Experts say hitting your stride is just one challenge, with so many unanswered emails and so many check-ins with colleagues due. What’s more, the lingering pandemic keeps shifting operations while people are away. “When you come back, you end up doing two times the amount of work to catch up,” says Seth Steinberg, a senior client partner in Korn Ferry’s Supply Chain Center of Expertise. Below, some advice:
Get a handle on what you missed.
Business seems to be moving at an accelerated pace this year, so if you were gone for a week or longer, your company’s priorities might have changed while you were away. It’s important to find out where things stand as soon as you’re back in the office because that unfinished project might have been resolved or it could be languishing in your absence. “Rather than dive into emails or schedule a full slate of meetings on your first day back, connect with key stakeholders so you have an understanding of anything that has transpired while you were gone,” says Korn Ferry senior director Mark Royal.
Address email strategically.
Expect to have twice as many emails as you might have had after your vacation two years ago, and accept that you won’t be able to respond to—or even read—every email immediately. Scan through your inbox on Sunday night or early Monday morning and decide which 10 or 20 emails need your immediate attention. “Be purposeful in addressing the high-priority issues first,” Steinberg says.
Don’t flaunt your vacation.

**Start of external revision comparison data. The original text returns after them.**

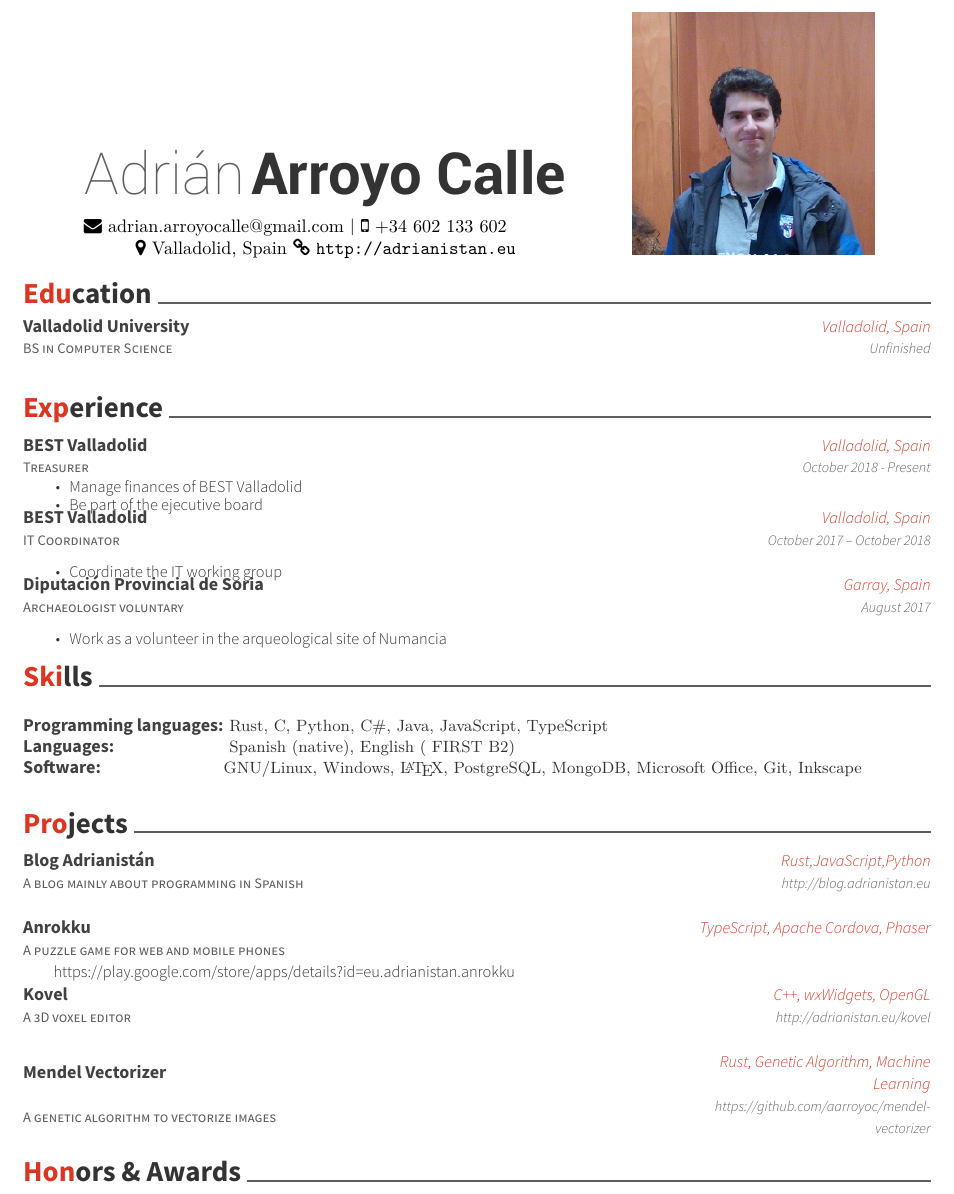
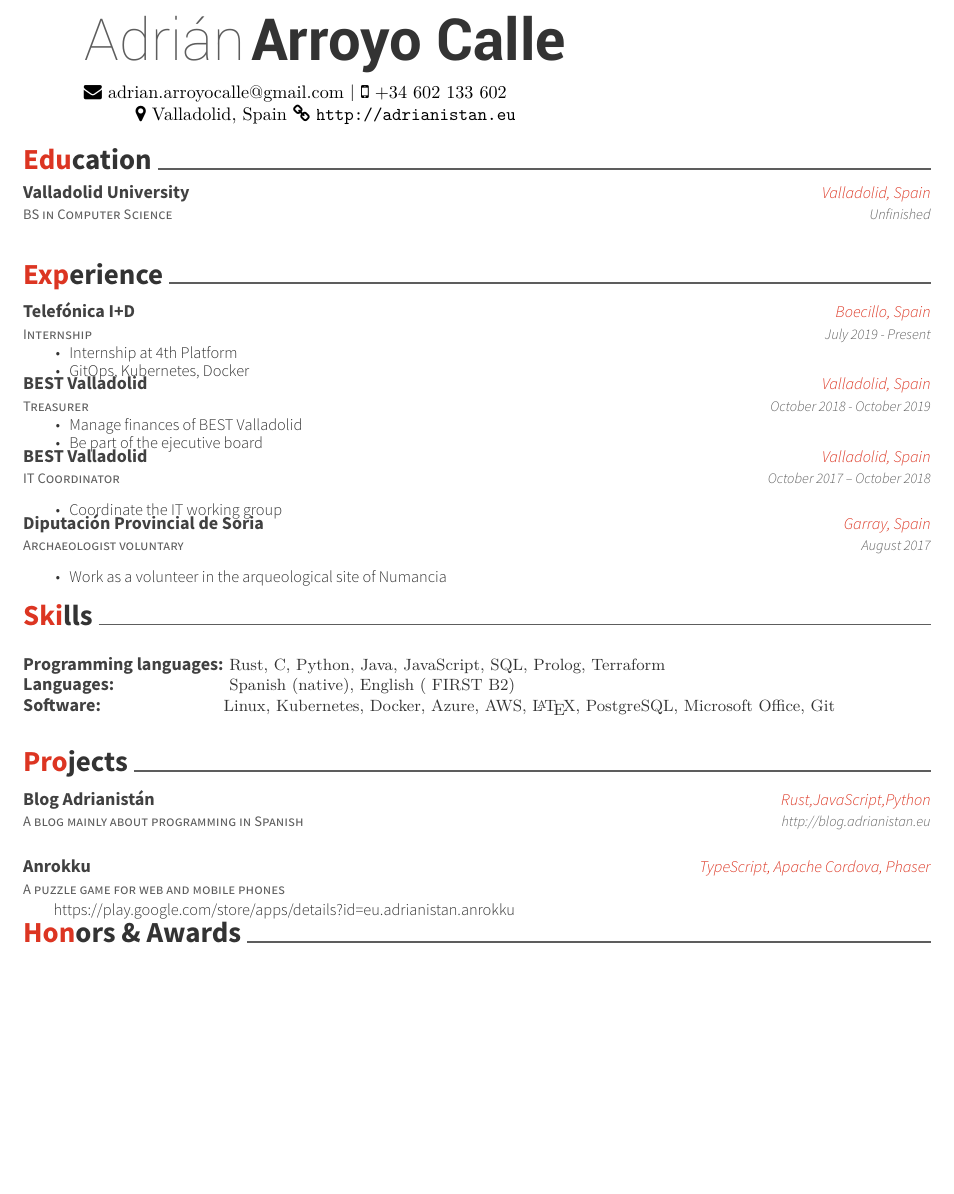
Before and after one commit to aarroyoc/adrianistan.eu, a LaTeX CV (cv/resume.tex): part of page 1 of 2 before the commit and part of the page after it, cut so that both start at the same text, the shorter picture padded with empty space. Compiled offline with XeLaTeX.

Commit message:
Update CV

```diff
--- a/cv/resume.tex
+++ b/cv/resume.tex
@@ -53,9 +53,10 @@
 	{\faEnvelope\ adrian.arroyocalle@gmail.com} | {\faMobile\ +34 602 133 602} \newline {\faMapMarker\ Valladolid, Spain} {\faLink\ \url{http://adrianistan.eu}}
 \end{center}
 \end{minipage}
-\begin{minipage}[b]{0.33333\textwidth}
-	\includegraphics[width=0.8\textwidth]{stallman.jpg}
-\end{minipage}
+% FOTO
+%\begin{minipage}[b]{0.33333\textwidth}
+%	\includegraphics[width=0.8\textwidth]{stallman.jpg}
+%\end{minipage}
 
 %%%%%%%%%%%%%%%%%%%%%%%%%%%%%%%%%%%%%%
 %     Education
@@ -77,10 +78,20 @@
 \cvsection{Experience}
 \begin{cventries}
 	\cventry
+	{Internship}
+	{Telefónica I+D}
+	{Boecillo, Spain}
+	{July 2019 - Present}
+	{\begin{cvitems}
+		\item {Internship at 4th Platform}
+		\item {GitOps, Kubernetes, Docker}
+	\end{cvitems}
+	}
+	\cventry
 	{Treasurer}
 	{BEST Valladolid}
 	{Valladolid, Spain}
-	{October 2018 - Present}
+	{October 2018 - October 2019}
 	{\begin{cvitems}
 		\item {Manage finances of BEST Valladolid}
 		\item {Be part of the ejecutive board}
@@ -107,9 +118,9 @@
 	\cventry
 	{}
 	{\def\arraystretch{1.15}{\begin{tabular}{ l l }
-		Programming languages:  & {\skill{ Rust, C, Python, C\#, Java, JavaScript, TypeScript}} \\
+		Programming languages:  & {\skill{ Rust, C, Python, Java, JavaScript, SQL, Prolog, Terraform}} \\
 		Languages:  & {\skill{ Spanish (native), English ( FIRST B2)}} \\
-		Software: & {\skill{GNU/Linux, Windows, \LaTeX , PostgreSQL, MongoDB, Microsoft Office, Git, Inkscape}} \\
+		Software: & {\skill{Linux, Kubernetes, Docker, Azure, AWS, \LaTeX , PostgreSQL, Microsoft Office, Git}} \\
 		\end{tabular}}}
 	{}
 	{}
@@ -143,18 +154,18 @@
 	%{C++}
 	%{http://github.com/aarroyoc/SuperFreeCell}
 	%{}
-	\cventry
-	{A 3D voxel editor}
-	{Kovel}
-	{C++, wxWidgets, OpenGL}
-	{http://adrianistan.eu/kovel}
-	{}
-	\cventry
-	{A genetic algorithm to vectorize images}
-	{Mendel Vectorizer}
-	{Rust, Genetic Algorithm, Machine Learning}
-	{https://github.com/aarroyoc/mendel-vectorizer}
-	{}
+	%\cventry
+	%{A 3D voxel editor}
+	%{Kovel}
+	%{C++, wxWidgets, OpenGL}
+	%{http://adrianistan.eu/kovel}
+	%{}
+	%\cventry
+	%{A genetic algorithm to vectorize images}
+	%{Mendel Vectorizer}
+	%{Rust, Genetic Algorithm, Machine Learning}
+	%{https://github.com/aarroyoc/mendel-vectorizer}
+	%{}
 
 	\vspace{-5mm}
 \end{cventries}
```
Also changed, not shown: content/cv/resume.pdf, cv/resume.pdf, cv/resume.tex (10 more changed lines), 1 other file.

Be mindful that not everyone has been able to take a post-COVID vacation. For instance, colleagues with young children who can’t be vaccinated might still be reluctant to travel, and they might not want to hear about every detail of your exotic vacation. “Unless you’re specifically asked, it’s probably not a smart move to take the first 10 minutes of every colleague or client call to talk about your vacation,” Steinberg says.
Be surprised by an easier-than-expected return to work.
If you and your colleagues are still working remotely, returning to work after a long vacation might not be as difficult as returning to the office. “When we’re gathered in an office physically and if you’re the person not there, there are ad hoc conversations you miss; but with Zoom, all our interactions are quite scripted, so it’s not as difficult to transition back,” says Radhika Papandreou, managing partner of Korn Ferry’s Chicago office and sector leader of the firm’s Travel, Hospitality, and Leisure practice.
Thank the colleagues who covered for you.
We’re often hesitant to thank the employees who covered for us because we feel guilty about taking time off. But it’s important to help your colleagues feel like their contributions are appreciated, Royal says. “Don’t be afraid to say to colleagues, ‘My vacation was great, I enjoyed it, I was able to unplug, and it was very helpful to me. Thank you for filling in.’”